Morphological studies of the soft tissues involved in skeletal dissolution in the coral Fungia fungites Israel e-mail: vizelmay@post.tau.ac.il Fig. 1 Stalk regeneration from a free living fungiid coral, Fungia granulosa
  • H Yamazato
  • Á E Kramarsky-Winter
H, Yamazato K (1996) Morphological studies of the soft tissues involved in skeletal dissolution in the coral Fungia fungites. Coral Reefs 15:177–180 M. Vizel (&) Á E. Kramarsky-Winter Á Y. Loya Department of Zoology, George S. Wise Faculty of Life Sciences, Tel Aviv University, Tel Aviv, Israel e-mail: vizelmay@post.tau.ac.il Fig. 1 Stalk regeneration from a free living fungiid coral, Fungia granulosa. a A 1-year-old polyp cultured in the lab.
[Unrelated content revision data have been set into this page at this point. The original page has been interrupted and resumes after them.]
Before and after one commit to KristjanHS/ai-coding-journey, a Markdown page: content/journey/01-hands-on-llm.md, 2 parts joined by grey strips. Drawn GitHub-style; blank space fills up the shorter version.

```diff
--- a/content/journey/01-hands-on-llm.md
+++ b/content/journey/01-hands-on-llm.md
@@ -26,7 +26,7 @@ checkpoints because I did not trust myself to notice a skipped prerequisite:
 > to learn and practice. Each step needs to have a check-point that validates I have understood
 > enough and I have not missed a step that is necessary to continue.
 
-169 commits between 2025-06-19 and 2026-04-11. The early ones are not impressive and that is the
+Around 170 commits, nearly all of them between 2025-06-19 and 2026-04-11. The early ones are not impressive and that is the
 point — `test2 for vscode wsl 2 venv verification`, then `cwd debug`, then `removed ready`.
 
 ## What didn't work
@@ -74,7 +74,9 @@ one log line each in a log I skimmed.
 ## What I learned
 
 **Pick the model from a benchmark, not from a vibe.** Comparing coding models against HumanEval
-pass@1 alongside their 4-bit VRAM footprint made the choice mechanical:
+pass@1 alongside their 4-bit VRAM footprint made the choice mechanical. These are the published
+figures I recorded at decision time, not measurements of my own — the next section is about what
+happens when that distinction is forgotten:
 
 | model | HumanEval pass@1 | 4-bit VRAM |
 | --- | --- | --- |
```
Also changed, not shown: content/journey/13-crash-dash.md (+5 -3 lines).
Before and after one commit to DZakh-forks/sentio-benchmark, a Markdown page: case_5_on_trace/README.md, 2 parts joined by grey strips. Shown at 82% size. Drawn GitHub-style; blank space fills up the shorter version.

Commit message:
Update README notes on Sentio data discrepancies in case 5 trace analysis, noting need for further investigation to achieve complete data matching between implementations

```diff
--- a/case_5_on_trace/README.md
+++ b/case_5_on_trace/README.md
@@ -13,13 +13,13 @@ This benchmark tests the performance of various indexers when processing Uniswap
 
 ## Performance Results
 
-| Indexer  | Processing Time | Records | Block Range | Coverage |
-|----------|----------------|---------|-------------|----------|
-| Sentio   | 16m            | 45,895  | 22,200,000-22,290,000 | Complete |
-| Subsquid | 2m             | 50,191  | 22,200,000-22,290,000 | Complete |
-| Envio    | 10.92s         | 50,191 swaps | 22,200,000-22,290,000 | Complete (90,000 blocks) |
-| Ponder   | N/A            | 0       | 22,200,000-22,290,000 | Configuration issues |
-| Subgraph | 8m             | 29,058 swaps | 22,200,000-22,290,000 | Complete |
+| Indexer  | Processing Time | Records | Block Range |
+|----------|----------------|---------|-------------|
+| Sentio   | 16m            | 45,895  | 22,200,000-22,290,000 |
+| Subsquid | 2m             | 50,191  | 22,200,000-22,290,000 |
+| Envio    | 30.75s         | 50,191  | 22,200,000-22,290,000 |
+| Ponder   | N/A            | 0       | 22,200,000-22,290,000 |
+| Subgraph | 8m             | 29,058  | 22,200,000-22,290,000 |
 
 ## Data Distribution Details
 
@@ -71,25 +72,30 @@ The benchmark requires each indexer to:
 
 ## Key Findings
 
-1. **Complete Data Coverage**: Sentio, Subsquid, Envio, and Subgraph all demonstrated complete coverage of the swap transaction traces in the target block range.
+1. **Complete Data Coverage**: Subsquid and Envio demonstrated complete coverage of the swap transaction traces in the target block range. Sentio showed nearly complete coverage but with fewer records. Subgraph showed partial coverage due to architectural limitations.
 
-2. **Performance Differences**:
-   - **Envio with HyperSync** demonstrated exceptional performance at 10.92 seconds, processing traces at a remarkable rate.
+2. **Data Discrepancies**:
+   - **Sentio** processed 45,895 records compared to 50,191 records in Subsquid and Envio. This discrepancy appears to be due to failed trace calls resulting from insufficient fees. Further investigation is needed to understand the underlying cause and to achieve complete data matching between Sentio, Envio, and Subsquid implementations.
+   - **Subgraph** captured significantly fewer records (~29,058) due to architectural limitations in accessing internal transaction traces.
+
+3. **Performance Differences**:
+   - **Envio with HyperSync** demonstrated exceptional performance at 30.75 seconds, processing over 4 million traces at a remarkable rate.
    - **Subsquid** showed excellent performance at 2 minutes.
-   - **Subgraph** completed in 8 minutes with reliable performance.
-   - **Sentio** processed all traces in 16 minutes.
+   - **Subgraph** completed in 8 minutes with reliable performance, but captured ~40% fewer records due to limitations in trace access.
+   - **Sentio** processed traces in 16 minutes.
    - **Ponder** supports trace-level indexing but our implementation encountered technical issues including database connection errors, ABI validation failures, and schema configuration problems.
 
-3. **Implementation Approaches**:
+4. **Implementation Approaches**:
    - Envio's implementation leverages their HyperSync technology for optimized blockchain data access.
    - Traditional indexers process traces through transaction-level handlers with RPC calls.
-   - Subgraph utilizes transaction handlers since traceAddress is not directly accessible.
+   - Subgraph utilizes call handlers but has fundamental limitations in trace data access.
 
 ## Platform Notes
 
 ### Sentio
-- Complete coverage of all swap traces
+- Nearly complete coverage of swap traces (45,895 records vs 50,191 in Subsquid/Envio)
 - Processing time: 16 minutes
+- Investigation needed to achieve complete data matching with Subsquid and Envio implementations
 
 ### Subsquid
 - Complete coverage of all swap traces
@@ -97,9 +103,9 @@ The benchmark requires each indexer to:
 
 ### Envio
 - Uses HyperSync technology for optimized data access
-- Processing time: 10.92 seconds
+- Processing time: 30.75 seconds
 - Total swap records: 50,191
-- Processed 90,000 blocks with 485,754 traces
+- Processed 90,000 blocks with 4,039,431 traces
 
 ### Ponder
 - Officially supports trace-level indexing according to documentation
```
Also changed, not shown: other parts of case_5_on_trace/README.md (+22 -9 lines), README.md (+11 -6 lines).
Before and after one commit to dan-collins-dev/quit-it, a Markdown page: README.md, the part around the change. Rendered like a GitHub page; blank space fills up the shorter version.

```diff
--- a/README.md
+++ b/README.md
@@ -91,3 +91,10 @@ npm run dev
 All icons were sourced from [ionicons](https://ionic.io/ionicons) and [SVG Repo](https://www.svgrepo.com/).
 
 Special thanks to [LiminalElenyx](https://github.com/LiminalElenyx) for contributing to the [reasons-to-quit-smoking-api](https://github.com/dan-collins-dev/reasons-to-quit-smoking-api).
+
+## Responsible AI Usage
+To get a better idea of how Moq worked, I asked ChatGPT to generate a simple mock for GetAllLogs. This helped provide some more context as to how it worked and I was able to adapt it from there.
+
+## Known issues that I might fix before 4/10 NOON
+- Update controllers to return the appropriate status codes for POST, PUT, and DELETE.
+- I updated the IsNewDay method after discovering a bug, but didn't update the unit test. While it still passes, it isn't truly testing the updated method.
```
On budding and coalescence of buds in Fungia fungites and Fungia actiniformis Taxonomy, phylogeny and biogeography of mushroom corals (Scleractinia: Fungiidae) Coral polyp expulsion
  • Boschma
Boschma H (1922) On budding and coalescence of buds in Fungia fungites and Fungia actiniformis. Proceedings Koninklijke Nederlandse Academie van Wetenschappen, Amsterdam 24: 257–268 Hoeksema BW (1989) Taxonomy, phylogeny and biogeography of mushroom corals (Scleractinia: Fungiidae). Zoologische Verhandelingen (Leiden) 254:1–295 Kramarsky-Winter E, Fine M, Loya Y (1997) Coral polyp expulsion. Nature 387:137
On budding and coalescence of buds in Fungia fungites and Fungia actiniformis
  • H Boschma
Boschma H (1922) On budding and coalescence of buds in Fungia fungites and Fungia actiniformis. Proceedings Koninklijke Nederlandse Academie van Wetenschappen, Amsterdam 24: 257-268
Studies on the detachment of the discs of the mushroom coral Fungia fungites with special reference to hard structural changes
  • H Yamashiro
  • K Yamazato
Yamashiro H, Yamazato K (1987) Studies on the detachment of the discs of the mushroom coral Fungia fungites with special reference to hard structural changes. Galaxea 6:283-294
  • B W Hoeksema
Hoeksema BW (1989) Taxonomy, phylogeny and biogeography of mushroom corals (Scleractinia: Fungiidae). Zoologische Verhandelingen (Leiden) 254:1-295